For closing night, Joffrey gave Uthoff a special surprise. When he went to the stage for the final performance, he was stunned to find his mother in the wings wearing the costume of the Old Woman. The announcement of the casting change was made to the audience and before Uthoff had time to think about it, he was onstage performing one of German Expressionism's greatest masterpieces with his own mother. Clive Barnes, reviewing the company's closing night for the New York Times, wrote:
The performance was superb, not only for the dancing of the family trio of Mme.
Botka-Uthoff (tremulously touching as the Old Woman on the fragile brink of
death) and her son and daughter-in-law, but also for the magnificently executed

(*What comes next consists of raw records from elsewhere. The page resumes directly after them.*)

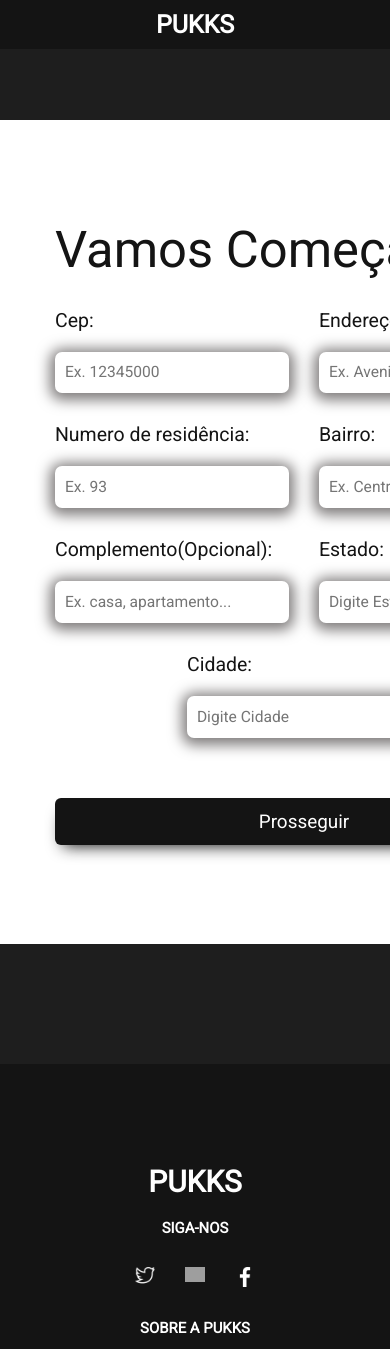
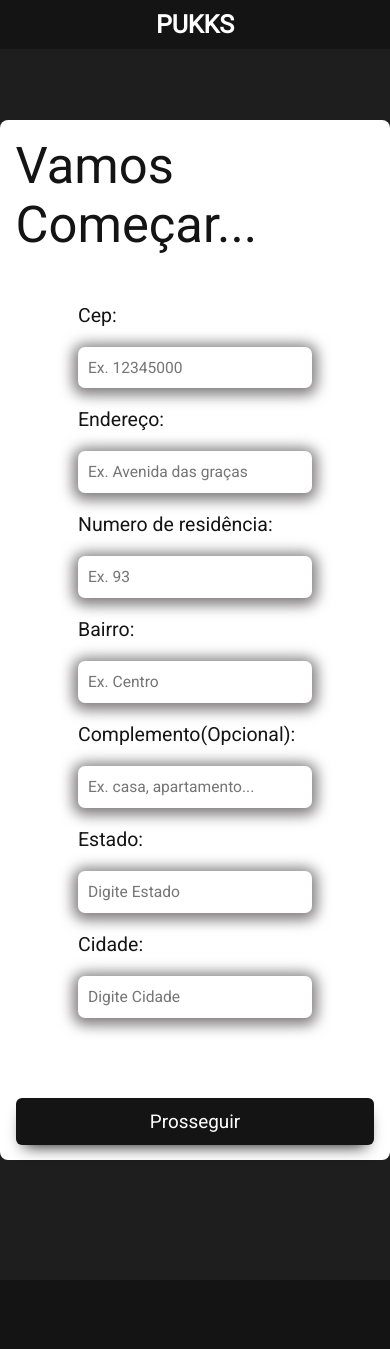
Before and after one commit to KauanCleuton/Pukks, a PHP site: page /cadastro.html in a window 390 px wide; the page is wider, and only the part inside the window is pictured. Shown: the top 1349 px of that part. Run offline with PHP 8.4, Linux system fonts and the light colour scheme; grey boxes are pictures that could not be loaded.

Commit message:
responsive register

```diff
--- a/Pukks P. Inicial/src/css/cadastro/cadastro.css
+++ b/Pukks P. Inicial/src/css/cadastro/cadastro.css
@@ -1,5 +1,5 @@
 .e-box_inputs__form-cadastro {
-  padding: 10rem;
+  padding: min(10rem,4vw);
 }
 
 .e-form__cadastro-1__container-inputs,
@@ -11,6 +11,7 @@
 
 .c-cadastro_container {
   display: grid;
+  justify-content: center;
   grid-template-columns: 0.5fr 1fr;
 }
 
@@ -35,3 +36,39 @@
 .u-form__cadastro--hidden {
   display: none;
 }
+
+@media(max-width: 1000px){
+  .c-cadastro_container {
+    grid-template-columns: 1fr;
+  }
+}
+@media(max-width: 900px){
+  .e-form__cadastro-1__container-inputs,
+  .e-form__cadastro-2__container-inputs {
+    grid-template-columns: 1fr;
+    justify-items: center;
+  }
+
+  .c-cadastro_container {
+    grid-template-columns:  1fr;
+  }
+}
+
+
+@media(max-width: 600px){
+
+  .e-form__cadastro-1__container-inputs,
+  .e-form__cadastro-2__container-inputs {
+    gap: 20px;
+    padding:20px;
+  }
+
+  .u-container__box_inputs {
+    width: 100vw;
+  }
+
+  .e-form__cadastro-2__buttons {
+    flex-direction: column;
+    gap: 0;
+  }
+}
--- a/Pukks P. Inicial/src/css/forms.css
+++ b/Pukks P. Inicial/src/css/forms.css
@@ -5,7 +5,7 @@
   padding-top: 120px;
   padding-bottom: 120px;
 }
-.c-form_container{
+.c-form_container {
   display: grid;
   grid-template-columns: 1fr 1fr;
   border-radius: 8px;
@@ -28,13 +28,13 @@
   font-size: 2.3rem;
 }
 
-.u-container__box_inputs{
+.u-container__box_inputs {
   background-color: #fff;
   border-radius: 0 8px 8px 0;
   position: relative;
 }
 
-.u-form-title{
+.u-form-title {
   color: #141414;
   font-weight: 100;
 }
@@ -52,10 +52,31 @@
 .e-form__ipunt_box__input {
   border: none;
   border-radius: 7px;
-    box-shadow: 0 .2rem 1.4rem 5px #7e7b7b;
+  box-shadow: 0 0.2rem 1.4rem 5px #7e7b7b;
   padding: 1.2rem 1rem;
   width: min(60vw, 30rem);
   outline: none;
-    font-family: 'Roboto', sans-serif;
+  font-family: "Roboto", sans-serif;
   font-size: min(1.8rem, 4vw);
 }
+
+@media (max-width: 1037px) {
+  .c-form_container__box_banner {
+    display: none;
+  }
+  .c-form_container {
+    grid-template-columns: 1fr;
+    box-shadow: 2px 0px 57px -12px #141414;
+  }
+  .u-container__box_inputs{
+    border-radius: 8px;
+  }
+
+  .e-box_inputs__form {
+    padding: 3rem;
+  }
+
+  .e-form__ipunt_box__input {
+    margin-top: 10px;
+  }
+}
--- a/Pukks P. Inicial/src/css/login/login.css
+++ b/Pukks P. Inicial/src/css/login/login.css
@@ -1,4 +1,3 @@
-
 .c-login_container__box_inputs {
   display: flex;
   flex-direction: column;
@@ -27,24 +26,3 @@
   font-weight: 600;
   color: #081030;
 }
-
-@media(max-width: 1037px) {
-  .c-login_container__box_banner {
-    display: none;
-  }
-  .c-login_container{
-    grid-template-columns: 1fr;
-    box-shadow: 2px 0px 57px -12px #141414;
-  }
-  .c-login_container__box_inputs {
-    border-radius: 8px;
-  }
-
-  .e-box_inputs__form {
-    padding: 3rem;
-  }
-
-  .e-form__ipunt_box__input {
-    margin-top: 10px;
-  }
-}
```
Lines whose indentation alone changed are shown as unchanged.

portrait of Death by Maximiliano Zomosa. The ballet is clearly destined to
become one of the company's trademarks...
Telling the story, Uthoff did not quite dab at his eyes, but he was misty and it is clear the
memory is a treasure for him.
It soon became obvious to Uthoff that he was going to have to set out on his own. A series of misunderstandings and misinterpretations over his choreographic ambitions generated tensions within the company as he was formulating plans to create a ballet to Alberto Ginastera's Cantata para América Mágica. Uthoff's singular position in the dance world and his force of personality enabled him to simply pick up the phone and start dialing until he got hold of Ginastera who was in New York for a series of concerts.
Without realizing that he was stepping on some sensitive toes, Uthoff quickly had the enthusiastic support of the composer and secured financial support through Anthony Bliss, an influential member of the board of the Metropolitan Opera and the husband of Sally Bliss with whom Uthoff partnered frequently on stage. When he proudly presented the news of the fait accompli to Joffrey, feathers were ruffled. In the main, it came down to the essential fact that a ballet company can have only one head and Michael Uthoff's profile was growing too large. It was time to move on.
(In part 2, Michael Uthoff founds the Hartford Ballet Company)